▶ _Work item_
Search the records for the string "legendSvg" and copy every line in which it appears.

▶ _Material provided_
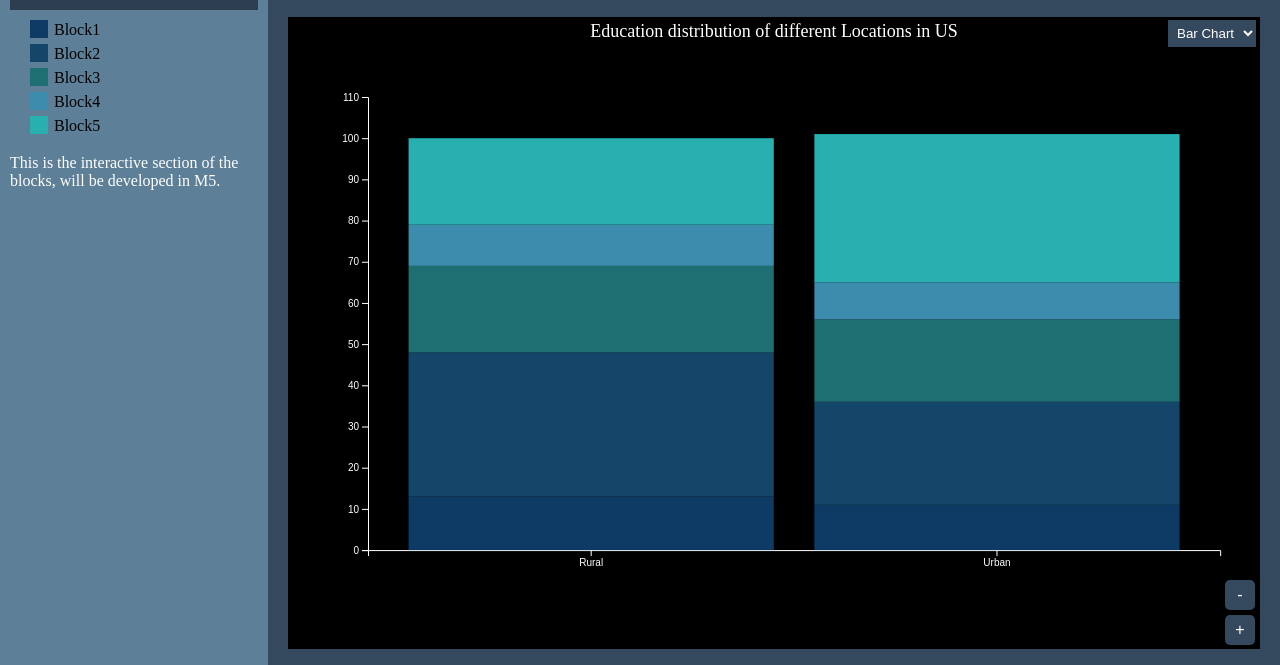
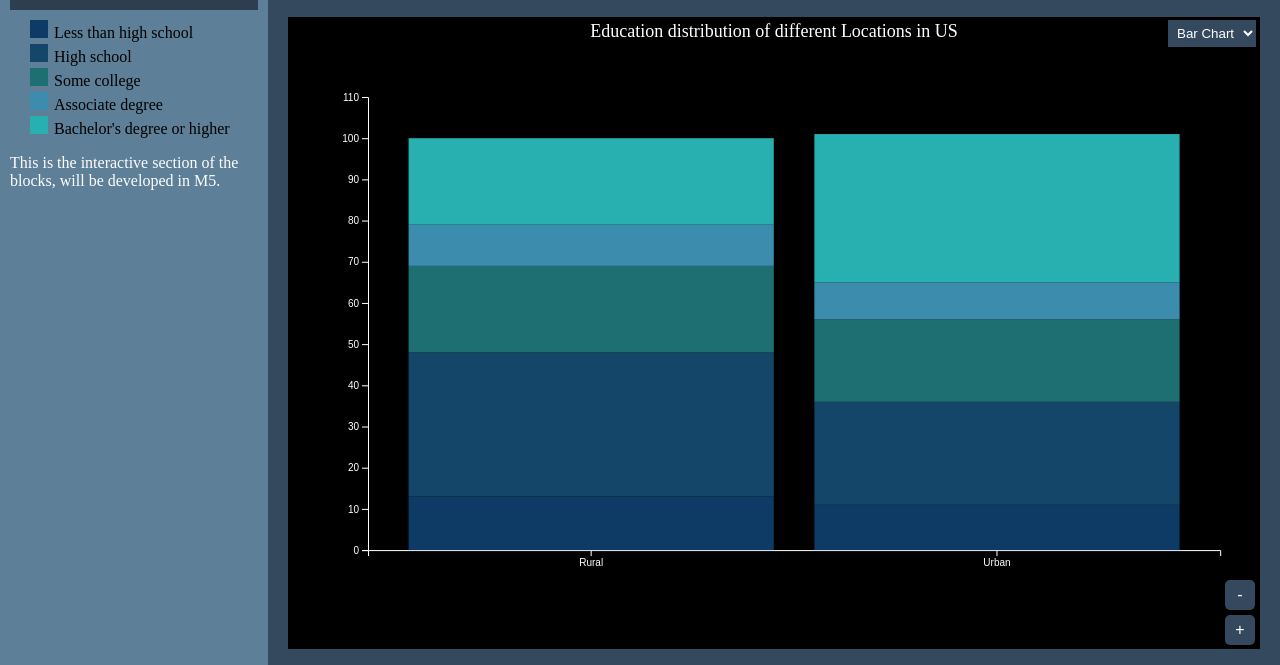
Before and after one commit to BrowyLi/Final-Information-Visualization-poem, a plain HTML site: page index.html in a window 1280 px wide. Shown: the part 161-826 px from the top of the page. Drawn offline with nearby package versions, Linux system fonts and the light colour scheme.

Commit message:
refine legend

```diff
--- a/data/quintile.json
+++ b/data/quintile.json
@@ -1 +1 @@
-[{"Wealth":"Quintile 1","Block1":0.9881333333,"Block2":0.9783222222,"Block3":0.8616888889,"Block4":0.9899444444},{"Wealth":"Quintile 2","Block1":0.9964222222,"Block2":0.9817888889,"Block3":0.8985777778,"Block4":0.9942111111},{"Wealth":"Quintile 3","Block1":0.9934444444,"Block2":0.9834555556,"Block3":0.9284777778,"Block4":0.9945},{"Wealth":"Quintile 4","Block1":0.9963777778,"Block2":0.9917888889,"Block3":0.9589222222,"Block4":0.9970888889},{"Wealth":"Quintile 5","Block1":0.9992777778,"Block2":0.9953777778,"Block3":0.9728666667,"Block4":0.9980555556}]
+[{"Wealth":"Quintile 1","Block1":0.9881333333,"Block2":0.9783222222,"Block3":0.8616888889,"Block4":0.9289,"Block5":0.8262111111},{"Wealth":"Quintile 2","Block1":0.9964222222,"Block2":0.9817888889,"Block3":0.8985777778,"Block4":0.9329333333,"Block5":0.8925},{"Wealth":"Quintile 3","Block1":0.9934444444,"Block2":0.9834555556,"Block3":0.9284777778,"Block4":0.9425777778,"Block5":0.9368666667},{"Wealth":"Quintile 4","Block1":0.9963777778,"Block2":0.9917888889,"Block3":0.9589222222,"Block4":0.9459444444,"Block5":0.9694666667},{"Wealth":"Quintile 5","Block1":0.9992777778,"Block2":0.9953777778,"Block3":0.9728666667,"Block4":0.9535777778,"Block5":0.9822666667}]
--- a/main.js
+++ b/main.js
@@ -200,17 +200,25 @@ function updateBarChart(data, title = "") {
 }
 
 function drawLegend() {
-    const blocks = ['Block1', 'Block2', 'Block3', 'Block4', 'Block5'];
+    let blocks;
+    if (chartNum == 1) {
+        blocks = ["Less than high school", "High school", "Some college", "Associate degree", "Bachelor's degree or higher"];
+    } else if (chartNum == 2) {
+        blocks = ["Primary completion rate", "Lower secondary completion rate",
+        "Upper secondary completion rate", "Lower sec comp rate for age 15-24", "Upper se comp rate for age 20-29"];
+    }
+
     const colorScale = d3.scaleOrdinal()
         .domain(blocks)
         .range(['#0D3B66', '#14466A', '#1E6F72', '#3C8DAD', '#28AFB0']);
     const legendSvg = d3.select("#legend-svg");
-
     const legendMargin = { top: 10, left: 20, bottom: 10, right: 20 };
     const legendItemSize = 18;
     const legendSpacing = 6;
-    const legendWidth = +legendSvg.style('width').replace('px', '');
     const legendHeight = blocks.length * (legendItemSize + legendSpacing);
+
+    legendSvg.selectAll("*").remove();
+
     legendSvg.attr("height", legendHeight + legendMargin.top + legendMargin.bottom);
 
     const legend = legendSvg.append("g")
@@ -231,11 +239,13 @@ function drawLegend() {
         .append("text")
         .attr("x", legendItemSize + legendSpacing)
         .attr("y", (d, i) => i * (legendItemSize + legendSpacing) + (legendItemSize / 2))
-      .style("alignment-baseline", "central")
+        .attr("dy", "0.35em")
+        .style("alignment-baseline", "middle")
         .text(d => d);
 
-    console.log("draw legend done")
+    console.log("draw legend done");
 }
+
 
 
 
--- a/styles.css
+++ b/styles.css
@@ -166,6 +166,7 @@ svg {
 
 #legend-svg{
   background-color: #5d7f97;
+  overflow: auto;
 }
 
 .bar rect {
```
Also changed, not shown: 1 other file. Lines whose indentation alone changed are shown as unchanged.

▶ _Result for this exercise_
     const legendSvg = d3.select("#legend-svg");
-    const legendWidth = +legendSvg.style('width').replace('px', '');
+    legendSvg.selectAll("*").remove();
     legendSvg.attr("height", legendHeight + legendMargin.top + legendMargin.bottom);
     const legend = legendSvg.append("g")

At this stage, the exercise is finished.